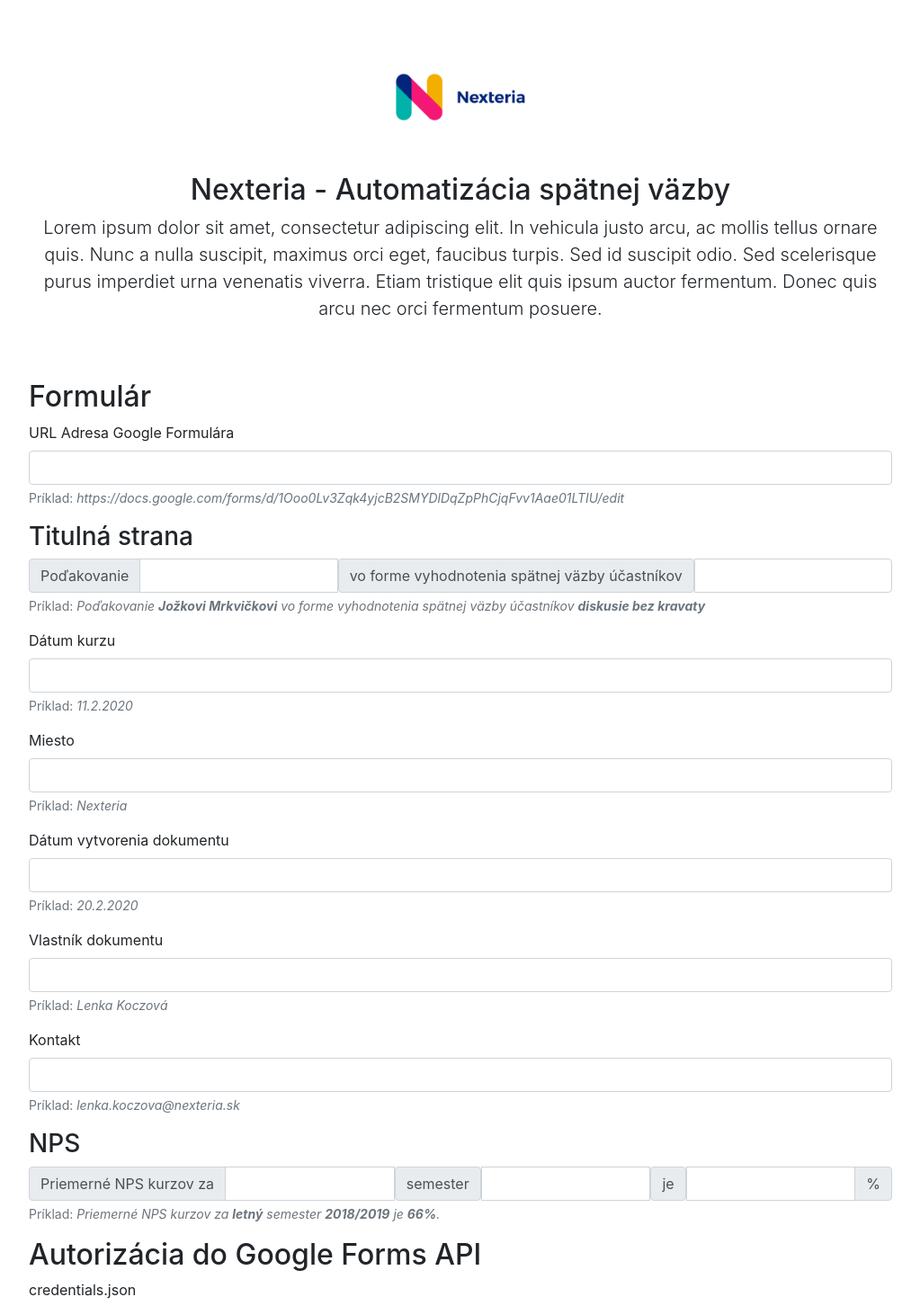
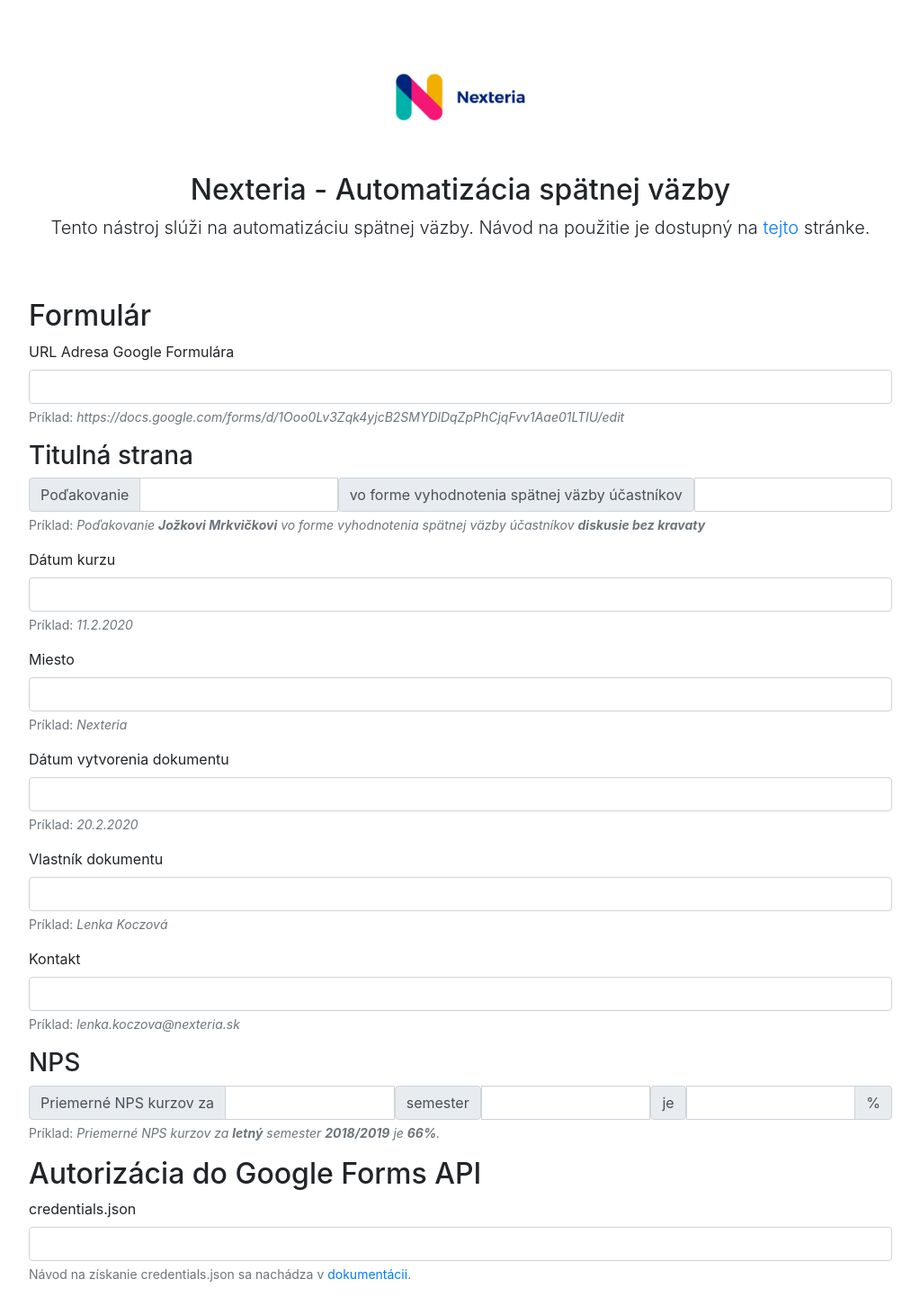
Before and after one commit to timzatko/nexteria-feedback-automation, a React (Create React App) app: page / in a window 1280 px wide. Shown: the top 1452 px of the page at 90% size, without its empty margins (128-1151 px from the left). Built offline with nearby package versions, Linux system fonts and the light colour scheme.

Commit message:
Update docs

```diff
--- a/src/App.js
+++ b/src/App.js
@@ -28,10 +28,15 @@
                     <img className="d-block mx-auto mb-4" src="./images/nexteria-logo.png" height="120px" alt="" />
                     <h2>Nexteria - Automatizácia spätnej väzby</h2>
                     <p className="lead">
-                        Lorem ipsum dolor sit amet, consectetur adipiscing elit. In vehicula justo arcu, ac mollis
-                        tellus ornare quis. Nunc a nulla suscipit, maximus orci eget, faucibus turpis. Sed id suscipit
-                        odio. Sed scelerisque purus imperdiet urna venenatis viverra. Etiam tristique elit quis ipsum
-                        auctor fermentum. Donec quis arcu nec orci fermentum posuere.
+                        Tento nástroj slúži na automatizáciu spätnej väzby. Návod na použitie je dostupný na{' '}
+                        <a
+                            href="https://github.com/timzatko/nexteria-feedback-automation/tree/prod/docs/Documentation.md"
+                            target="_blank"
+                        >
+                            tejto
+                        </a>{' '}
+                        stránke.
+                        <br />
                     </p>
                 </div>
 
@@ -188,13 +193,14 @@
                             <Input
                                 helpText={
                                     <span>
+                                        Návod na získanie credentials.json sa nachádza v{' '}
                                         <a
-                                            href="https://github.com/timzatko/nexteria-feedback-automation/tree/master/docs/GOOGLE_CREDENTIALS.md"
+                                            href="https://github.com/timzatko/nexteria-feedback-automation/tree/prod/docs/Documentation.md"
                                             target="_blank"
                                         >
-                                            Návod
-                                        </a>{' '}
-                                        na získanie credentials.json
+                                            dokumentácii
+                                        </a>
+                                        .
                                     </span>
                                 }
                                 inputKey={'credentials'}
```
Also changed, not shown: 4 other files (tests, documents, lock files or other folders).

++++

What is being asked:
Make an exact copy of all entries above, dropping the images.

Exercise solution:
Before and after one commit to timzatko/nexteria-feedback-automation, a React (Create React App) app: page / in a window 1280 px wide. Shown: the top 1452 px of the page at 90% size, without its empty margins (128-1151 px from the left). Built offline with nearby package versions, Linux system fonts and the light colour scheme.

Commit message:
Update docs

```diff
--- a/src/App.js
+++ b/src/App.js
@@ -28,10 +28,15 @@
                     <img className="d-block mx-auto mb-4" src="./images/nexteria-logo.png" height="120px" alt="" />
                     <h2>Nexteria - Automatizácia spätnej väzby</h2>
                     <p className="lead">
-                        Lorem ipsum dolor sit amet, consectetur adipiscing elit. In vehicula justo arcu, ac mollis
-                        tellus ornare quis. Nunc a nulla suscipit, maximus orci eget, faucibus turpis. Sed id suscipit
-                        odio. Sed scelerisque purus imperdiet urna venenatis viverra. Etiam tristique elit quis ipsum
-                        auctor fermentum. Donec quis arcu nec orci fermentum posuere.
+                        Tento nástroj slúži na automatizáciu spätnej väzby. Návod na použitie je dostupný na{' '}
+                        <a
+                            href="https://github.com/timzatko/nexteria-feedback-automation/tree/prod/docs/Documentation.md"
+                            target="_blank"
+                        >
+                            tejto
+                        </a>{' '}
+                        stránke.
+                        <br />
                     </p>
                 </div>
 
@@ -188,13 +193,14 @@
                             <Input
                                 helpText={
                                     <span>
+                                        Návod na získanie credentials.json sa nachádza v{' '}
                                         <a
-                                            href="https://github.com/timzatko/nexteria-feedback-automation/tree/master/docs/GOOGLE_CREDENTIALS.md"
+                                            href="https://github.com/timzatko/nexteria-feedback-automation/tree/prod/docs/Documentation.md"
                                             target="_blank"
                                         >
-                                            Návod
-                                        </a>{' '}
-                                        na získanie credentials.json
+                                            dokumentácii
+                                        </a>
+                                        .
                                     </span>
                                 }
                                 inputKey={'credentials'}
```
Also changed, not shown: 4 other files (tests, documents, lock files or other folders).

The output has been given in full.